Partners

14 11 2015

We just finished an exciting week with a medical mission team sent by Samaritan’s Purse Canada.

The Samaritan's Purse Canada Team with our midwives on outreach.

The Samaritan’s Purse Canada Team with our midwives on outreach.

The team, consisting of doctors, nurses, dentists, an opthamologist and various supporting members, reached out to six Butbut resettlement villages around Tabuk. Hundreds of villagers had teeth filled or pulled, were fitted with glasses and received medical check-ups from the docs.

One of the best things about the way that SP Canada run their missions, is that they partner with organizations already on the ground to make sure the outreach is not only effective but to also ensure that those who need follow-up, will get it.

 

Some villagers come for doctor check-ups.

Some villagers come for doctor check-ups.

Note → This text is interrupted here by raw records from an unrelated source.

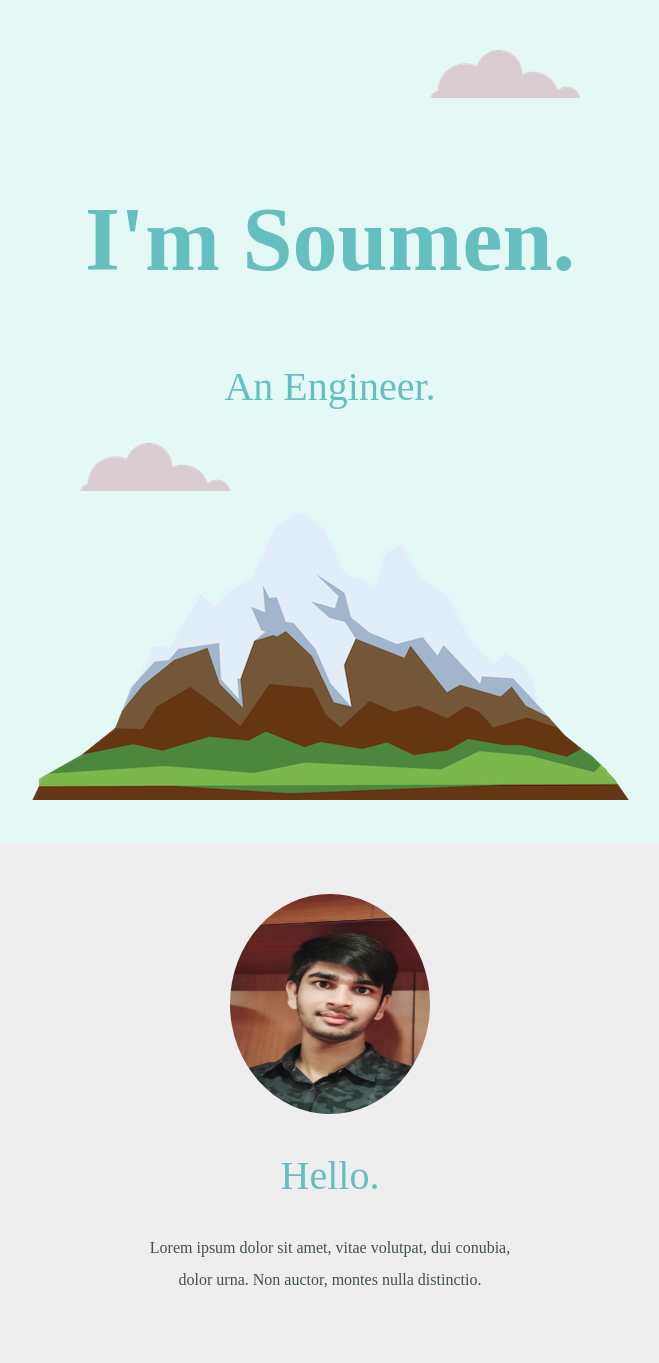
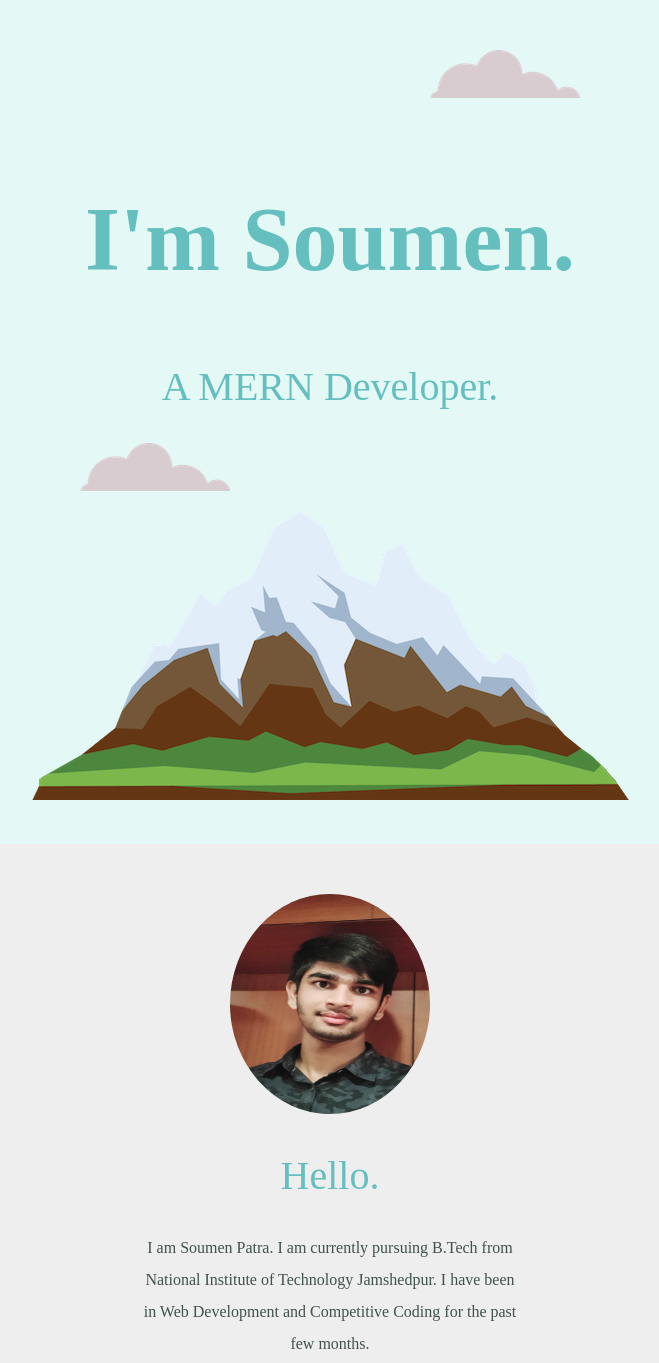
Before and after one commit to patrasoumen/portfolio1, a plain HTML site: page index.html in a window 1280 px wide. Shown: the top 1363 px of the page, without its empty margins (310-969 px from the left). Drawn offline with Linux system fonts and the light colour scheme.

Commit message:
Update index.html

```diff
--- a/index.html
+++ b/index.html
@@ -9,7 +9,7 @@
 <div class="first">
     <img class="topcloud" src="my image/cloud.png" alt="cloud">
   <h1>I'm Soumen.</h1>
-  <h2>An Engineer.</h2>
+  <h2>A MERN Developer.</h2>
   <img class="bottomcloud" src="my image/cloud.png" alt="cloud">
     <img src="my image/mountain.png" alt="mountain">
 </div>
@@ -17,7 +17,7 @@
   <div class="profile">
     <img class="myimage" src="my image/soumen.jpg" alt="myprofilepic" border>
     <h2>Hello.</h2>
-    <p class="intro">Lorem ipsum dolor sit amet, vitae volutpat, dui conubia, dolor urna. Non auctor, montes nulla distinctio.</p>
+    <p class="intro">I am Soumen Patra. I am currently pursuing B.Tech from National Institute of Technology Jamshedpur. I have been in Web Development and Competitive Coding for the past few months.</p>
   </div>
   <hr>
   <div class="skills">
```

This leads me into sharing about baby Charmee.

We met Charmee and her mother at one of the village outreaches. Charmee’s mother brought her for a check-up to see if the doctor could give vitamins because she was so underweight.

Underweight is an understatement. Charmee weighed 2.7kg at birth two and a half months previously and was now 2.8kg. Charmee was severely malnourished.

The doctor called me over to talk with the mom. We discovered that she was told by someone that she shouldn’t breastfeed because she had a cyst on her breast and now her milk had dried up and she was forced to bottle feed.

Charmee’s mother showed us the bottle that she mixed in the morning and fed her throughout the day until nighttime. At 10:00am the milk in the bottle was already sour and full of ants.

I talked with the mother and asked her to come to our clinic the next day so we could teach her thoroughly how to care for her baby. She told me that she would come. Her neighbors told me that she would not come because she was stubborn.

She didn’t come in the next day … or the day after. My staff and I started to lose hope that we would ever see Charmee again.

But then yesterday I got a call from the clinic to tell me that Charmee and her mom were there!

 

Charmee and her mother at the clinic.

Charmee and her mother at the clinic.

 

I rushed back to the clinic and my staff and I began the process of teaching the mother proper infant care and feeding. (Because she couldn’t read, instead of mixing 8 scoops of formula for 8 oz of water she had only been putting 2 scoops for 8 oz of water!)

We spent the morning teaching her how to properly mix the infant formula, to make only what the baby can eat at one sitting, and to feed with a clean spoon instead of the difficult to clean bottle and nipple. Charmee drank her first 3 ounces and gave us a big smile before she nodded off to sleep for 3 hours.

 

Charmee will be coming in regularly for weight and health checks.

 

Baby Charmee

Baby Charmee

Please pray for Charmee to gain weight quickly and regain her health and strength.

 

Thank you Samaritan’s Purse for helping us to make a difference in our community!